We also had a Little Owl fly over our dinner table shortly after dusk one day. It caused a little confusion at first as it looked like fine in shape/size and its call fit the bill too, but it was just so pale, that it was making me doubt myself.
It was only when I saw this in the Collins guide that it made sense. A Middle East race of Little Owl, by the name of 'Lilith'

For the other wildlife, we saw plenty of Plain Tiger Butterflies:

I've not looked into this next one thoroughly but, I believe it's a Little Tiger Blue Butterfly:

Lastly for the butterflies, this looks like a Brimstone species but when you compare the wing shape to our UK Brimstones, it's not the same but I've not got around to pin-pointing it just yet:

and one of our UK Brimstones for comparison:

This ladybird landed on the beach bag one day.
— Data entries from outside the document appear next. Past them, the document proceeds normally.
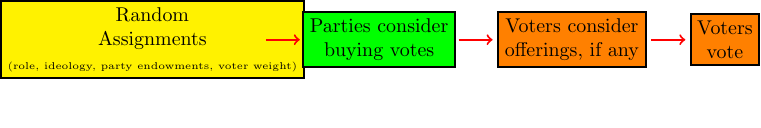
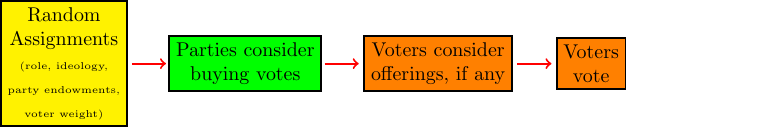
Before and after one commit to hbahamonde/Economic_Experiment_Vote_Selling, a LaTeX figure (Experimental_Flow_Figure.tex): the whole page, the shorter picture padded with empty space. Compiled offline with pdfLaTeX.

Commit message:
fixes figure

```diff
--- a/Experimental_Flow_Figure.tex
+++ b/Experimental_Flow_Figure.tex
@@ -14,21 +14,21 @@
 
 
                     % 1
-                    \node[draw,align=center,fill=yellow,text=black] (RA) at (-22,-5.5) {Random\\Assignments\\\tiny{(role, ideology, party endowments, voter weight)}}; % 1
-                    \path [red,  ->] (-12,-5.5) edge (-9,-5.5);
+                    \node[draw,align=center,fill=yellow,text=black] (RA) at (-22,-5.5) {Random\\Assignments\\\tiny{(role, ideology,}\\\tiny{party endowments,}\\\tiny{voter weight)}}; % 1
+                    \path [red,  ->] (-16,-5.5) edge (-13,-5.5);
 
 
                     % 2
-                    \node[draw,align=center,fill=green,text=black] (OFFERP) at (-2,-5.5) {Parties consider\\buying votes}; % 1
-                    \path [red,  ->] (5,-5.5) edge (8,-5.5);
+                    \node[draw,align=center,fill=green,text=black] (OFFERP) at (-6,-5.5) {Parties consider\\buying votes}; % 1
+                    \path [red,  ->] (1,-5.5) edge (4,-5.5);
 
                     % 3
-                    \node[draw,align=center,fill=orange,text=black] (OFFERV) at (15,-5.5) {Voters consider\\offerings, if any}; % 1
-                    \path [red,  ->] (22,-5.5) edge (25,-5.5);
+                    \node[draw,align=center,fill=orange,text=black] (OFFERV) at (11,-5.5) {Voters consider\\offerings, if any}; % 1
+                    \path [red,  ->] (18,-5.5) edge (21,-5.5);
 
 
                     % 3
-                    \node[draw,align=center,fill=orange,text=black] (VDECID) at (28.5,-5.5) {Voters\\vote};
+                    \node[draw,align=center,fill=orange,text=black] (VDECID) at (24.5,-5.5) {Voters\\vote};
 
 
 %%%%%%%%%%%%%%%%%%%%%%%%%%%%%%%%%%%%%%%%%%%%%%%%%%%%%%%%%%%%%%%%%%%%%%%%%%%%%%%%%%%%
```
Also changed, not shown: Experimental_Flow_Figure.pdf.
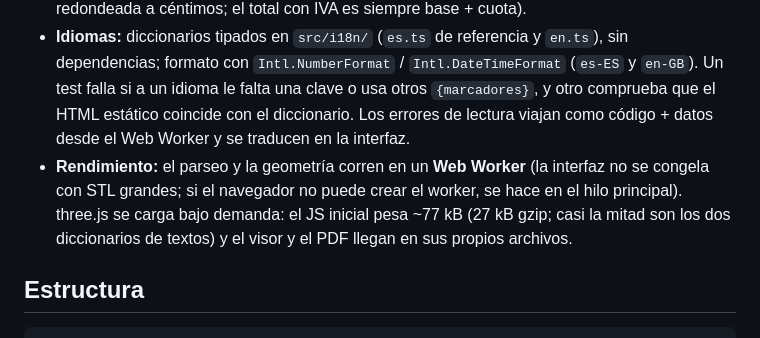
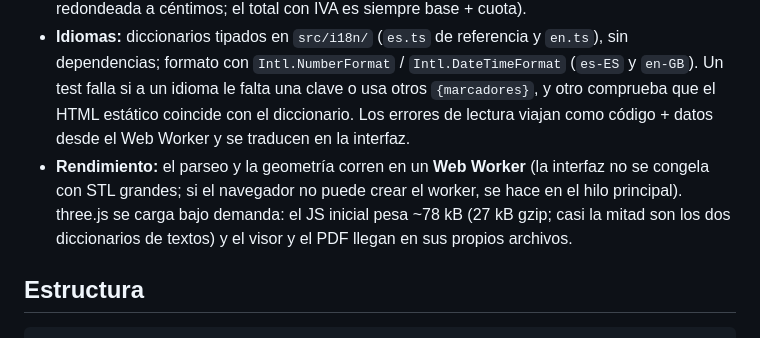
Before and after one commit to BertMarti/printquote, a Markdown page: README.md, the part around the change. Rendered like a GitHub page.

```diff
--- a/README.md
+++ b/README.md
@@ -108,7 +108,7 @@ npm run dev        # http://localhost:5173/printquote/
 - **OBJ y 3MF:** el OBJ (`v`/`f`, caras de más de 3 vértices trianguladas, también las cóncavas, e índices negativos) y el 3MF (ZIP leído a mano y descomprimido con `DecompressionStream`, sin dependencias; varios objetos, transformaciones de `item` y `component`, unidades, y componentes en otros `.model` como los de Bambu Studio) pasan por el mismo análisis geométrico y los mismos avisos que el STL. Un 3MF de 250 000 triángulos se lee en ~1 s.
 - **PDF:** [`pdf-lib`](https://pdf-lib.js.org/) (MIT, JavaScript puro, sin dependencias nativas) dibuja el PDF con fuentes estándar (Helvetica y Courier) y se carga con `import()` solo al pulsar «Descargar PDF»: no pesa en el JS inicial (~425 kB, 178 kB gzip, en su propio archivo). El contenido se calcula aparte en una función pura (`src/pdf/document.ts`) y el IVA en `src/quote/tax.ts` (cuota redondeada a céntimos; el total con IVA es siempre base + cuota).
 - **Idiomas:** diccionarios tipados en `src/i18n/` (`es.ts` de referencia y `en.ts`), sin dependencias; formato con `Intl.NumberFormat` / `Intl.DateTimeFormat` (`es-ES` y `en-GB`). Un test falla si a un idioma le falta una clave o usa otros `{marcadores}`, y otro comprueba que el HTML estático coincide con el diccionario. Los errores de lectura viajan como código + datos desde el Web Worker y se traducen en la interfaz.
-- **Rendimiento:** el parseo y la geometría corren en un **Web Worker** (la interfaz no se congela con STL grandes; si el navegador no puede crear el worker, se hace en el hilo principal). three.js se carga bajo demanda: el JS inicial pesa ~77 kB (27 kB gzip; casi la mitad son los dos diccionarios de textos) y el visor y el PDF llegan en sus propios archivos.
+- **Rendimiento:** el parseo y la geometría corren en un **Web Worker** (la interfaz no se congela con STL grandes; si el navegador no puede crear el worker, se hace en el hilo principal). three.js se carga bajo demanda: el JS inicial pesa ~78 kB (27 kB gzip; casi la mitad son los dos diccionarios de textos) y el visor y el PDF llegan en sus propios archivos.
 
 ## Estructura
 
```
Also changed, not shown: CHANGELOG.md (+1 -1 lines), MEMORY.md (+23 -13 lines).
It has 7 spots but clearly not a 7-spot as we know them:
Many thanks to Helen Baker, Helen Roy and Dr Richard Comont for ID'ing it for me. It is Hippodamia variegata.

Other than a few hundred Ants, we had a few of these Lizards let themselves into our room. Quite cute though:

Sorry it's gone on a bit, hopefully not too boring! Thanks for reading...

No comments:

Post a Comment